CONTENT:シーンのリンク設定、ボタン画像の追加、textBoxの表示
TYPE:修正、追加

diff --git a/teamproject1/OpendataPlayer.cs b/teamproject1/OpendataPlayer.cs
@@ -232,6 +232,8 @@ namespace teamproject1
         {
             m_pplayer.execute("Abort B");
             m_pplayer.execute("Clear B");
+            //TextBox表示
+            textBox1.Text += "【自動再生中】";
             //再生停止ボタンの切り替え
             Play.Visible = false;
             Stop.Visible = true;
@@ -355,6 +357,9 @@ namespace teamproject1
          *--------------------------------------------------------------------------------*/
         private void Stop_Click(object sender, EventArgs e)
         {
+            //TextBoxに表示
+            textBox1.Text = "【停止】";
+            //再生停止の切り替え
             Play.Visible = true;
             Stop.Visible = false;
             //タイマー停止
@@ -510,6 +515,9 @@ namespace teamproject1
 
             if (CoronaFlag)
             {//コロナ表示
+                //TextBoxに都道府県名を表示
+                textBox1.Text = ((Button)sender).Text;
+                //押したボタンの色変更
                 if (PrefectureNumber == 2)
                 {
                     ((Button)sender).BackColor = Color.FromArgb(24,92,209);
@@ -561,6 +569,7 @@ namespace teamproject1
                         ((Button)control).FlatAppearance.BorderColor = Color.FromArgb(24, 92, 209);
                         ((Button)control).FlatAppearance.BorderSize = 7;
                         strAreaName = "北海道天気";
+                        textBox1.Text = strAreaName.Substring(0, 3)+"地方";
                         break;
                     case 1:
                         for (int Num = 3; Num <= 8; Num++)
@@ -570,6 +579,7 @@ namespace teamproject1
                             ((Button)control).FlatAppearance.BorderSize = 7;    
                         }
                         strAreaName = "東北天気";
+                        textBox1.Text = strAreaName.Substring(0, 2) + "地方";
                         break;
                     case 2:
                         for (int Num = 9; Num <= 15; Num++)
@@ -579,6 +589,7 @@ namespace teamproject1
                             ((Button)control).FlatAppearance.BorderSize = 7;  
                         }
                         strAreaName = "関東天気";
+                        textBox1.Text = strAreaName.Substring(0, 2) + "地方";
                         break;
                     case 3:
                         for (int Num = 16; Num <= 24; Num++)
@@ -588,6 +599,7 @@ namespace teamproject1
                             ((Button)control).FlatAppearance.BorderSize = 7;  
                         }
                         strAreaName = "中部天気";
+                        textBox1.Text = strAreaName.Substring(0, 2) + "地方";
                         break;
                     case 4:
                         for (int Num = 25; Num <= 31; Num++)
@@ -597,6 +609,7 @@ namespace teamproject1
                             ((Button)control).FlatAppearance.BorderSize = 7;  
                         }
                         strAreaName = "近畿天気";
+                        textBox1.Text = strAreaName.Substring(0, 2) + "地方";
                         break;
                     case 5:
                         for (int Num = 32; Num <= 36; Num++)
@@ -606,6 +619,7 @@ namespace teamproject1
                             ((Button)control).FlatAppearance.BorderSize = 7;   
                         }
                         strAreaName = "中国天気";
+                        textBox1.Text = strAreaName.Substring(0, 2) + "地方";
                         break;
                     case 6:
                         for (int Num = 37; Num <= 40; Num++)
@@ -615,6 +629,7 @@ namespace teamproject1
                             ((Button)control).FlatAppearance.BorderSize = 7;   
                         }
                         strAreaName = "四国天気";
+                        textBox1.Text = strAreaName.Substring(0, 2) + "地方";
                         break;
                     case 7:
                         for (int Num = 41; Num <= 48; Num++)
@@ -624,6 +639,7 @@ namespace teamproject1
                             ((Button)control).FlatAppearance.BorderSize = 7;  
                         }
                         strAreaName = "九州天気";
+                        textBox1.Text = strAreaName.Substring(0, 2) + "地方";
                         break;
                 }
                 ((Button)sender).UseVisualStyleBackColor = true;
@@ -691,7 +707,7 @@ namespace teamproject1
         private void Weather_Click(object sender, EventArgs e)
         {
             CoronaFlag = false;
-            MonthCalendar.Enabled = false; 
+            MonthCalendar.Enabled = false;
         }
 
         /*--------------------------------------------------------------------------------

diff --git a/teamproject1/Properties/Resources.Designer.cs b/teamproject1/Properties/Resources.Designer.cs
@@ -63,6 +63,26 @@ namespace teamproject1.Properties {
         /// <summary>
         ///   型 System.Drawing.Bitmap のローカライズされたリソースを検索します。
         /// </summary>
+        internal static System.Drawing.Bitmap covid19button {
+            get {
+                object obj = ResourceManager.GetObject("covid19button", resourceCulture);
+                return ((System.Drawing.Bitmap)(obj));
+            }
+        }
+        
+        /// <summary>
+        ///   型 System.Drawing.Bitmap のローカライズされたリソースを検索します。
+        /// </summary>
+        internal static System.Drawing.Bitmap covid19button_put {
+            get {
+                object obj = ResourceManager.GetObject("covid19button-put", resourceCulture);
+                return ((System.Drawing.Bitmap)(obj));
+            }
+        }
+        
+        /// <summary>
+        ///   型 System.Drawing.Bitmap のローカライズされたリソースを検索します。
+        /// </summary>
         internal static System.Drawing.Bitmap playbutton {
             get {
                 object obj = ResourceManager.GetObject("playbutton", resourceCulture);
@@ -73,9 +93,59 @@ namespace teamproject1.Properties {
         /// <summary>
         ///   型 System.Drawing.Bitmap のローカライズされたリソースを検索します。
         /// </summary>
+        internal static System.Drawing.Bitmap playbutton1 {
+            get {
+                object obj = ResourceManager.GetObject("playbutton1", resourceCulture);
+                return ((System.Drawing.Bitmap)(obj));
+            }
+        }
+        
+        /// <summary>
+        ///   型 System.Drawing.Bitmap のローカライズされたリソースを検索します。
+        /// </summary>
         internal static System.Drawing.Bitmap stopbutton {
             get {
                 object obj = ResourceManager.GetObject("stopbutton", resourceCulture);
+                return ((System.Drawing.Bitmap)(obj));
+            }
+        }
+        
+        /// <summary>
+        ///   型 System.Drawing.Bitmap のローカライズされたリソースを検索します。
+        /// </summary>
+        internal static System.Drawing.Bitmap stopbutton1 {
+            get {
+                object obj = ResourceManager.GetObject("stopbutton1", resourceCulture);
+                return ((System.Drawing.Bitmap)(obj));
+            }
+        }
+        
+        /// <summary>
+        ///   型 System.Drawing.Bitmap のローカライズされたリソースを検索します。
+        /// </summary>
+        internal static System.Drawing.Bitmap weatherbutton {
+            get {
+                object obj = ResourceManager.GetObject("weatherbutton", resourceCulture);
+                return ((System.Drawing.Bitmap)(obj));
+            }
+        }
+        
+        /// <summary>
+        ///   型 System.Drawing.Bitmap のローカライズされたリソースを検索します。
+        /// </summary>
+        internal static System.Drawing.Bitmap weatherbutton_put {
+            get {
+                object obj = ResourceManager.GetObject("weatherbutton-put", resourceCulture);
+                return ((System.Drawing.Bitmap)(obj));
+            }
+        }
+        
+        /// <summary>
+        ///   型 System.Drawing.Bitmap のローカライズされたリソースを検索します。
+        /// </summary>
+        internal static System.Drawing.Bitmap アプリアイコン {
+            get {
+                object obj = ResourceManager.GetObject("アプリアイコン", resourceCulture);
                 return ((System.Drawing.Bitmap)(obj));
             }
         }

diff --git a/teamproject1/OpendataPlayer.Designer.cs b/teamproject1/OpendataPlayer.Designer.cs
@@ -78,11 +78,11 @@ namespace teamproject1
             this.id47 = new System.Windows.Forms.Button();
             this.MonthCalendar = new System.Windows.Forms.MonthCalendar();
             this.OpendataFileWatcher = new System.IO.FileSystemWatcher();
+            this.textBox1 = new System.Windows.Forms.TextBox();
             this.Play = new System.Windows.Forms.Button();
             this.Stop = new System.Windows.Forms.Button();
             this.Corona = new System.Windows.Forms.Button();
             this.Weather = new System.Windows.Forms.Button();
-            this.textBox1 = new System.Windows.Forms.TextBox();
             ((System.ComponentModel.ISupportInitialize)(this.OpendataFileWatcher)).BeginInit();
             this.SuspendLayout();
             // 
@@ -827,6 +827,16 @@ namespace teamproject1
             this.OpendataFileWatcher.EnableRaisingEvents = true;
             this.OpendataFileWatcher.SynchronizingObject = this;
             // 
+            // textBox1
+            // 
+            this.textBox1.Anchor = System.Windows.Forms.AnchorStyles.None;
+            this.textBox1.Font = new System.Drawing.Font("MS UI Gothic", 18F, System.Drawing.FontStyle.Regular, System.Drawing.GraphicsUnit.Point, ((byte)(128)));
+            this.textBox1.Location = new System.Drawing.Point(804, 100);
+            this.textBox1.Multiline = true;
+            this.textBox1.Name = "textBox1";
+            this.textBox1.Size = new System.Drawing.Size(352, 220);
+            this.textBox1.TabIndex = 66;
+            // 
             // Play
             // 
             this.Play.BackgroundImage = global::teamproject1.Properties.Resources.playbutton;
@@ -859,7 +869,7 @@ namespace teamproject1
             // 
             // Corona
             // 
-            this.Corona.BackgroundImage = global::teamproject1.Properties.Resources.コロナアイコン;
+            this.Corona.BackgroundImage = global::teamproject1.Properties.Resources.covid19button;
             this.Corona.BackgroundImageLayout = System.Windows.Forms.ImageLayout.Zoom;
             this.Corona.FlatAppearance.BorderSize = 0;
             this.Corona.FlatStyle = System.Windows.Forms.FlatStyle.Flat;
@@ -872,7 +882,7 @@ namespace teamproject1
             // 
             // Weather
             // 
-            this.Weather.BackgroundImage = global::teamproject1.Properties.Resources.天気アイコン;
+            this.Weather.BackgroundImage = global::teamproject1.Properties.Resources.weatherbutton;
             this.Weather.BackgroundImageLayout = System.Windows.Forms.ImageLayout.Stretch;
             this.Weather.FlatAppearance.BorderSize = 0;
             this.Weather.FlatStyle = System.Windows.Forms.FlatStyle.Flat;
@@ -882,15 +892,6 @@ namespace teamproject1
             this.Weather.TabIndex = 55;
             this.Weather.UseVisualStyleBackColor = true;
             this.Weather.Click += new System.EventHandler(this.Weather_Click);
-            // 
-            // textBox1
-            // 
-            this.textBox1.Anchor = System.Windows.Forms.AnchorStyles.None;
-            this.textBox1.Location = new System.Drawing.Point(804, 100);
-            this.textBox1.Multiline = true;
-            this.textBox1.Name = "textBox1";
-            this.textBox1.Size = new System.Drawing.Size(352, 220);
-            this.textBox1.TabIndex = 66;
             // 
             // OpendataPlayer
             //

=== WHAT YOU NEED TO DO ===
The lines to return are those in the entries above that hold "OpendataPlayer".

=== EXERCISE RESPONSE ===
diff --git a/teamproject1/OpendataPlayer.cs b/teamproject1/OpendataPlayer.cs
diff --git a/teamproject1/OpendataPlayer.Designer.cs b/teamproject1/OpendataPlayer.Designer.cs
             // OpendataPlayer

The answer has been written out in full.